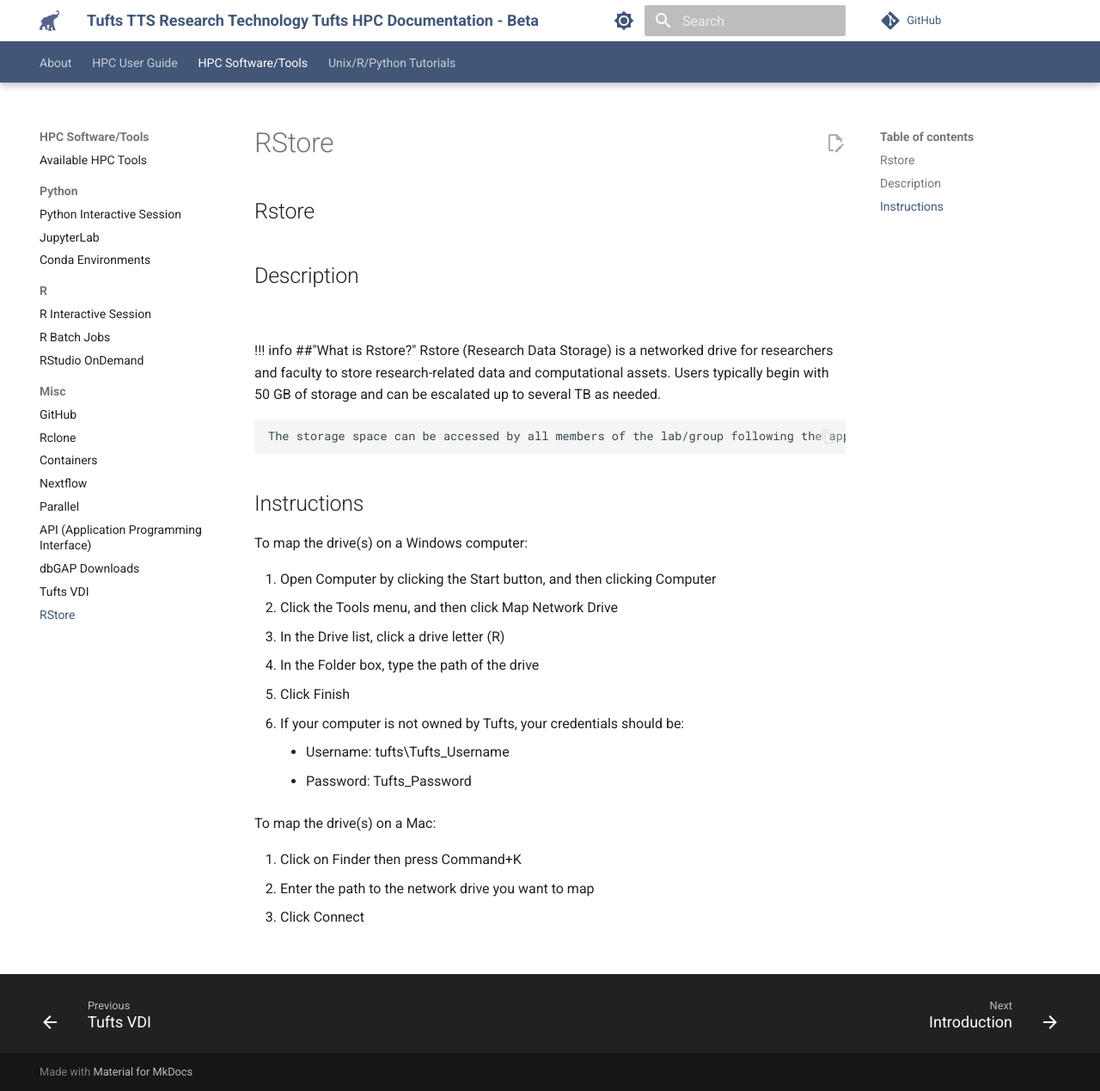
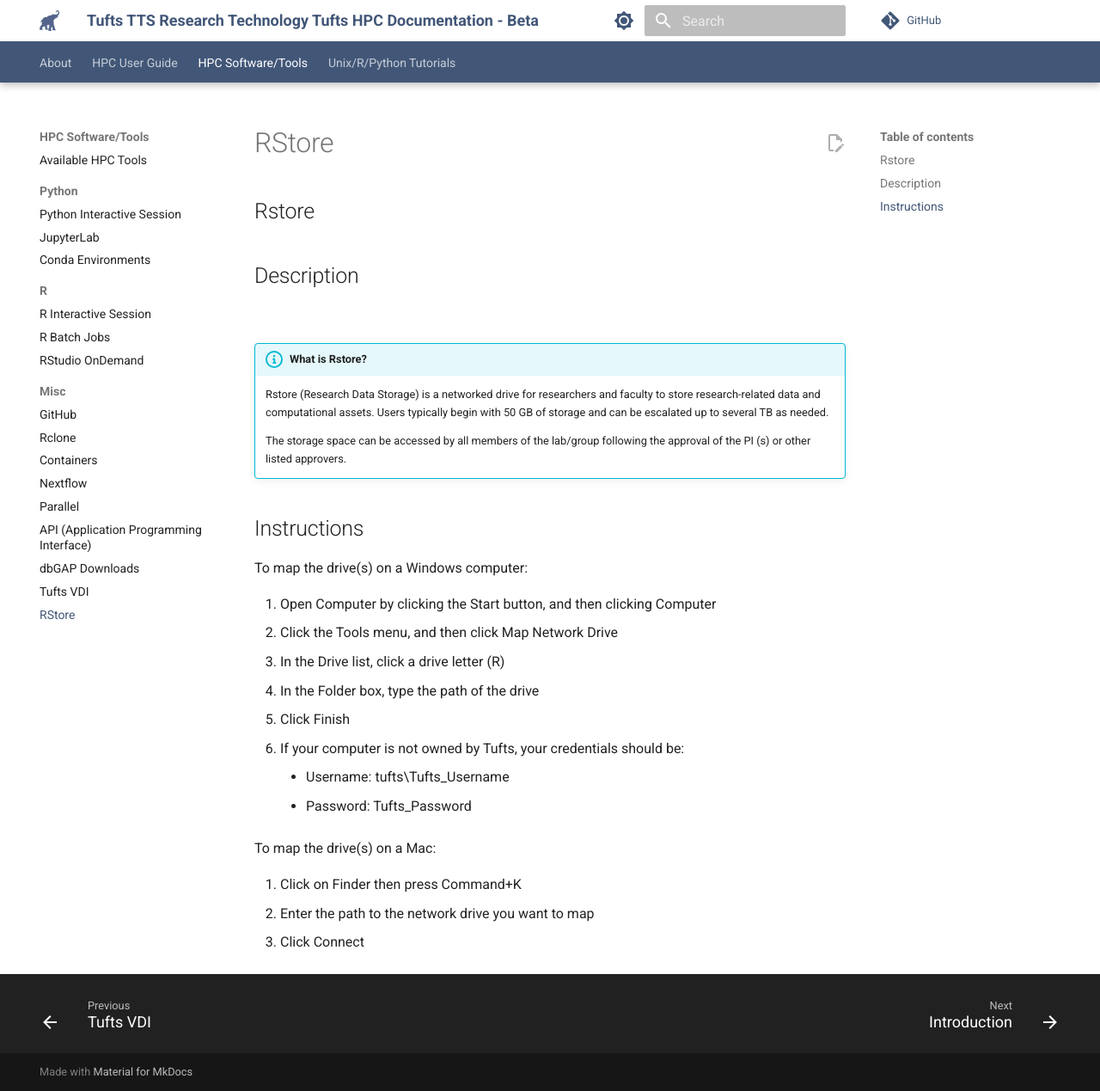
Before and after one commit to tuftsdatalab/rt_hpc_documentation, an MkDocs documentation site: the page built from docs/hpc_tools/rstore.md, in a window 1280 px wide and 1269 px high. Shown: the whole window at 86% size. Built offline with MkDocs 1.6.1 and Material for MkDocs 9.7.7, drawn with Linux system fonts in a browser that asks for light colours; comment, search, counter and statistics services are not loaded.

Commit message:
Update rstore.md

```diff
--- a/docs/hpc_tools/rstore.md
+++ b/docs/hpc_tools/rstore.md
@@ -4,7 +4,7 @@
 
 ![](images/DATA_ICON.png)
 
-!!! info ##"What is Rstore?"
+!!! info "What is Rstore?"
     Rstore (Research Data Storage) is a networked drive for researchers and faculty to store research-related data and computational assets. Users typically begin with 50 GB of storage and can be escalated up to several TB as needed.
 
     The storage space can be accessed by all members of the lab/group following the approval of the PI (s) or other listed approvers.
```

##############################

WORK REQUEST
Please repeat the records above word for word, and do not include the pictures.

OUTPUT BELOW
Before and after one commit to tuftsdatalab/rt_hpc_documentation, an MkDocs documentation site: the page built from docs/hpc_tools/rstore.md, in a window 1280 px wide and 1269 px high. Shown: the whole window at 86% size. Built offline with MkDocs 1.6.1 and Material for MkDocs 9.7.7, drawn with Linux system fonts in a browser that asks for light colours; comment, search, counter and statistics services are not loaded.

Commit message:
Update rstore.md

```diff
--- a/docs/hpc_tools/rstore.md
+++ b/docs/hpc_tools/rstore.md
@@ -4,7 +4,7 @@
 
 ![](images/DATA_ICON.png)
 
-!!! info ##"What is Rstore?"
+!!! info "What is Rstore?"
     Rstore (Research Data Storage) is a networked drive for researchers and faculty to store research-related data and computational assets. Users typically begin with 50 GB of storage and can be escalated up to several TB as needed.
 
     The storage space can be accessed by all members of the lab/group following the approval of the PI (s) or other listed approvers.
```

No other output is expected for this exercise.